Rihanna, Perry, Ora, Gaga and Thicke are but a handful of many music artists who have been let loose to provide our youth with their own form of sex education.
No longer do you need to dig into the dark corners of the music industry to find references to sex that will make your buttons pop.
From supermarkets to restaurants, waiting rooms to offices – we are all exposed to the salacious sludge of sex.
Whether innuendo, the dark side of subtlety or blatant filth, the subject of sex leaps
through the music industry like a grinning fool with the intellect of a gnat in a pint of
The primary theme of mainstream pop fuses the subject of love with flagrant hedonism. What’s love got to do with it? In 2014, love, it seems, is being chased away by the aforementioned narcissistic fool, with his pants down. Personally, I enjoy listening to modern pop and like most of the artists I am referring to. But now that I have kids, I have a heightened sense of responsibility. I am bothered.

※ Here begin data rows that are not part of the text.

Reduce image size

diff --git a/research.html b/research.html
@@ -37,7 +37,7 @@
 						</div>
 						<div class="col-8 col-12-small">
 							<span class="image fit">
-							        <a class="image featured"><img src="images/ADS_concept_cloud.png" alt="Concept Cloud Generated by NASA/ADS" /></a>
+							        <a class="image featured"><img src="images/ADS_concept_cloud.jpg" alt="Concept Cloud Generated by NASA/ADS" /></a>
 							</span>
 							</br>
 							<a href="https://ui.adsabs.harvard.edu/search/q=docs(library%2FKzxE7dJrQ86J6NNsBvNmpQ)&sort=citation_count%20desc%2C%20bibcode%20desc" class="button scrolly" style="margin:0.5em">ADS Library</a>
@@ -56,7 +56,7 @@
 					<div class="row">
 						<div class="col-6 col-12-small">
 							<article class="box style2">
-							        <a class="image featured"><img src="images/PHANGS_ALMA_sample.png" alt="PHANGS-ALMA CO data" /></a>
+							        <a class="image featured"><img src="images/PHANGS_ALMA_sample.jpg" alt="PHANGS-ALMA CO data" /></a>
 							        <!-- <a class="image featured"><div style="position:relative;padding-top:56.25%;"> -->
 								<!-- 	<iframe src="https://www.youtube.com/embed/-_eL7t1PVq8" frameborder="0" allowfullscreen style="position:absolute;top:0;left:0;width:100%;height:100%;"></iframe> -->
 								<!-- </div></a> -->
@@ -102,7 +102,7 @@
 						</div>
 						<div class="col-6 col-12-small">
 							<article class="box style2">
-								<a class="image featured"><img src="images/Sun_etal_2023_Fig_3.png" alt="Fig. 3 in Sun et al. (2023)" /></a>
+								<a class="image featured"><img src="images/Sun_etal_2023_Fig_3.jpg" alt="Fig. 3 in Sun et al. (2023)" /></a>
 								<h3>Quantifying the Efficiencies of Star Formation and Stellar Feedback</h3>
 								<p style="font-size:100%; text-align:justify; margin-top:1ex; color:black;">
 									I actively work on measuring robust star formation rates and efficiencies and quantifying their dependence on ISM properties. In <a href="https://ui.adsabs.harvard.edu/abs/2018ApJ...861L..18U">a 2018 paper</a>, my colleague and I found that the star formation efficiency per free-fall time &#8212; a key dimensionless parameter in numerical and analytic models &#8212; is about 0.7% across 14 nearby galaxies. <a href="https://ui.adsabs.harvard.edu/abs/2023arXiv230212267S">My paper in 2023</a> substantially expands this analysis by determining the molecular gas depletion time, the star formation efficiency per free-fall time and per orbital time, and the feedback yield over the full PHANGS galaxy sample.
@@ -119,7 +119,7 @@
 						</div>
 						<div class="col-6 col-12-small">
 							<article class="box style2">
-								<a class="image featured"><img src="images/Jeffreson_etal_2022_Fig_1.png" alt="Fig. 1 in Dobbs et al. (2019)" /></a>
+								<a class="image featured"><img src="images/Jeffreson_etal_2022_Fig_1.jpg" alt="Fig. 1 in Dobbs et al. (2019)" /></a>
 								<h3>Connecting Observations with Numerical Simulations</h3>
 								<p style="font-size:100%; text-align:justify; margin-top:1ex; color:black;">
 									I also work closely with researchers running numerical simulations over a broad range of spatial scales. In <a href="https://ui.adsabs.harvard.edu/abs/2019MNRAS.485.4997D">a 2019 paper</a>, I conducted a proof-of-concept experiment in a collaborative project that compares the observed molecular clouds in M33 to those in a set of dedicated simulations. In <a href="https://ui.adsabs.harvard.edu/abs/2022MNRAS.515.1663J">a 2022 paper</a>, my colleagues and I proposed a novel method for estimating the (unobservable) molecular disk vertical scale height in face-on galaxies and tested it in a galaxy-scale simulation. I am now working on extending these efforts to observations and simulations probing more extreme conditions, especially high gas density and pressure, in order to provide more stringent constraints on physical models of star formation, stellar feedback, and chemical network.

For example, I’ve witnessed community events where groups of young girls have performed dance to tracks such as Guetta’s Sexy Chick. I find it repulsive and it angers me to consider the incomprehensible lack of consideration given to both the audience and the children involved.
The behaviour of young people as depicted in some lyrics, videos and performances is disastrously misaligned with the reality of normal behaviour and expectation. But kids take things literally. The last time I checked, music didn’t come with an educational toolkit.
The problem is that the moral high ground we hold as a society is breaking apart.
Only a cultural shift can prevent the innocence of our youth falling into hopelessness.
Given the appetite we have as a society for sexualised entertainment and the money flooding the industries that provide it, that shift will have to be seismic.
For years respected artists have expressed their concern about the prevalence of sex in the music industry; Annie Lennox once called the behaviour of smutty artists ‘a glorified and monetised form of self-harm’, with Kylie complaining about the ‘pornography of pop’. When will the line between music and pornography be realised? Spend a few minutes on YouTube – I think we’re almost there.
As Suzi Quatro put it, ‘I am hoping it’s gone to a point where the only way is to go